↓
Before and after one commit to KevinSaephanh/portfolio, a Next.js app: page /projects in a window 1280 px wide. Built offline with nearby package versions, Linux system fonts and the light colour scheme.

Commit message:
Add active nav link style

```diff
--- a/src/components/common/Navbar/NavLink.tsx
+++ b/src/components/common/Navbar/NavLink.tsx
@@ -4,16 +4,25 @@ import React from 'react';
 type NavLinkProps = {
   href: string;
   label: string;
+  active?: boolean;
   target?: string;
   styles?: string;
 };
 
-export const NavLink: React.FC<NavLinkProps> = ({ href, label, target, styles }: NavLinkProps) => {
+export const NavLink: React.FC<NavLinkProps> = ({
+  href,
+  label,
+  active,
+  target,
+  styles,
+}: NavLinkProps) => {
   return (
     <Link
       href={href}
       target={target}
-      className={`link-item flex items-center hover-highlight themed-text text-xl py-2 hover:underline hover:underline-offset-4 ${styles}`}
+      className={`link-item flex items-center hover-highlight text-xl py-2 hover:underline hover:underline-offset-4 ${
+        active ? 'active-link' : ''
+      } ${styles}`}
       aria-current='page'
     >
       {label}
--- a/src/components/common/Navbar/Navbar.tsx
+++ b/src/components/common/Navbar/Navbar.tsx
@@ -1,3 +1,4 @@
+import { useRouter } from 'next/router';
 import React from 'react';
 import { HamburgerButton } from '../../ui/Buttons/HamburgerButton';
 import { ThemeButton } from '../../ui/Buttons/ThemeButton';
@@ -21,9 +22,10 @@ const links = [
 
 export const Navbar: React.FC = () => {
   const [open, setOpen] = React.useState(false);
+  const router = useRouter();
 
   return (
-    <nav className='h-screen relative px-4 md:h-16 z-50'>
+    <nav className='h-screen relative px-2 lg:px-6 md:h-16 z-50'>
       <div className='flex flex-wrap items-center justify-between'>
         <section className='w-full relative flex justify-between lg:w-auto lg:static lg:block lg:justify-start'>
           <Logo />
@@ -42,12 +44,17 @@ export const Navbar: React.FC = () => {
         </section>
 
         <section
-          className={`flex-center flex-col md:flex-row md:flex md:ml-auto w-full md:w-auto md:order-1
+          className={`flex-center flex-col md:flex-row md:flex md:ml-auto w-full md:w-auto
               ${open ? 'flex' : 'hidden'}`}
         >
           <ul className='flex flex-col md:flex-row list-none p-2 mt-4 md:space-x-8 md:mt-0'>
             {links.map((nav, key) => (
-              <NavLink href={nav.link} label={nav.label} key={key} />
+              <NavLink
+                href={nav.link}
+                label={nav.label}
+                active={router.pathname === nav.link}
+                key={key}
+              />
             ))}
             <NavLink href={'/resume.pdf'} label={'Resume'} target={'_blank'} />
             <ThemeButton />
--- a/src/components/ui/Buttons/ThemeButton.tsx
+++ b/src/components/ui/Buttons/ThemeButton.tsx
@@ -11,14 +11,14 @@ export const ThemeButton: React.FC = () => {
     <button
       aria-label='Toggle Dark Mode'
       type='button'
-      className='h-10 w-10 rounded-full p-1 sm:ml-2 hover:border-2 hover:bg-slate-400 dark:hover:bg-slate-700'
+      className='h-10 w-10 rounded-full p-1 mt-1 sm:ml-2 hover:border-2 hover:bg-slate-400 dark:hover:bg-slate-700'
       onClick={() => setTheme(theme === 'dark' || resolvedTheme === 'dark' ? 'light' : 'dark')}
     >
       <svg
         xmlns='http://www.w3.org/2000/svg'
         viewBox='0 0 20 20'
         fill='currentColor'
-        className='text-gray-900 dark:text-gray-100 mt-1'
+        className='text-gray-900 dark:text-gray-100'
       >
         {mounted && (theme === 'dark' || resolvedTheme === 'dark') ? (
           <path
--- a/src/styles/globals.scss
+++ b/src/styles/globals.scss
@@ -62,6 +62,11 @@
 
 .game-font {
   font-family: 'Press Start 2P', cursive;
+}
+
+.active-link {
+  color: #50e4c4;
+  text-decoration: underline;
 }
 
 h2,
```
↑
DIRECTIONS:
All the entries should be written out again precisely.

YOUR RESPONSE:
Before and after one commit to KevinSaephanh/portfolio, a Next.js app: page /projects in a window 1280 px wide. Built offline with nearby package versions, Linux system fonts and the light colour scheme.

Commit message:
Add active nav link style

```diff
--- a/src/components/common/Navbar/NavLink.tsx
+++ b/src/components/common/Navbar/NavLink.tsx
@@ -4,16 +4,25 @@ import React from 'react';
 type NavLinkProps = {
   href: string;
   label: string;
+  active?: boolean;
   target?: string;
   styles?: string;
 };
 
-export const NavLink: React.FC<NavLinkProps> = ({ href, label, target, styles }: NavLinkProps) => {
+export const NavLink: React.FC<NavLinkProps> = ({
+  href,
+  label,
+  active,
+  target,
+  styles,
+}: NavLinkProps) => {
   return (
     <Link
       href={href}
       target={target}
-      className={`link-item flex items-center hover-highlight themed-text text-xl py-2 hover:underline hover:underline-offset-4 ${styles}`}
+      className={`link-item flex items-center hover-highlight text-xl py-2 hover:underline hover:underline-offset-4 ${
+        active ? 'active-link' : ''
+      } ${styles}`}
       aria-current='page'
     >
       {label}
--- a/src/components/common/Navbar/Navbar.tsx
+++ b/src/components/common/Navbar/Navbar.tsx
@@ -1,3 +1,4 @@
+import { useRouter } from 'next/router';
 import React from 'react';
 import { HamburgerButton } from '../../ui/Buttons/HamburgerButton';
 import { ThemeButton } from '../../ui/Buttons/ThemeButton';
@@ -21,9 +22,10 @@ const links = [
 
 export const Navbar: React.FC = () => {
   const [open, setOpen] = React.useState(false);
+  const router = useRouter();
 
   return (
-    <nav className='h-screen relative px-4 md:h-16 z-50'>
+    <nav className='h-screen relative px-2 lg:px-6 md:h-16 z-50'>
       <div className='flex flex-wrap items-center justify-between'>
         <section className='w-full relative flex justify-between lg:w-auto lg:static lg:block lg:justify-start'>
           <Logo />
@@ -42,12 +44,17 @@ export const Navbar: React.FC = () => {
         </section>
 
         <section
-          className={`flex-center flex-col md:flex-row md:flex md:ml-auto w-full md:w-auto md:order-1
+          className={`flex-center flex-col md:flex-row md:flex md:ml-auto w-full md:w-auto
               ${open ? 'flex' : 'hidden'}`}
         >
           <ul className='flex flex-col md:flex-row list-none p-2 mt-4 md:space-x-8 md:mt-0'>
             {links.map((nav, key) => (
-              <NavLink href={nav.link} label={nav.label} key={key} />
+              <NavLink
+                href={nav.link}
+                label={nav.label}
+                active={router.pathname === nav.link}
+                key={key}
+              />
             ))}
             <NavLink href={'/resume.pdf'} label={'Resume'} target={'_blank'} />
             <ThemeButton />
--- a/src/components/ui/Buttons/ThemeButton.tsx
+++ b/src/components/ui/Buttons/ThemeButton.tsx
@@ -11,14 +11,14 @@ export const ThemeButton: React.FC = () => {
     <button
       aria-label='Toggle Dark Mode'
       type='button'
-      className='h-10 w-10 rounded-full p-1 sm:ml-2 hover:border-2 hover:bg-slate-400 dark:hover:bg-slate-700'
+      className='h-10 w-10 rounded-full p-1 mt-1 sm:ml-2 hover:border-2 hover:bg-slate-400 dark:hover:bg-slate-700'
       onClick={() => setTheme(theme === 'dark' || resolvedTheme === 'dark' ? 'light' : 'dark')}
     >
       <svg
         xmlns='http://www.w3.org/2000/svg'
         viewBox='0 0 20 20'
         fill='currentColor'
-        className='text-gray-900 dark:text-gray-100 mt-1'
+        className='text-gray-900 dark:text-gray-100'
       >
         {mounted && (theme === 'dark' || resolvedTheme === 'dark') ? (
           <path
--- a/src/styles/globals.scss
+++ b/src/styles/globals.scss
@@ -62,6 +62,11 @@
 
 .game-font {
   font-family: 'Press Start 2P', cursive;
+}
+
+.active-link {
+  color: #50e4c4;
+  text-decoration: underline;
 }
 
 h2,
```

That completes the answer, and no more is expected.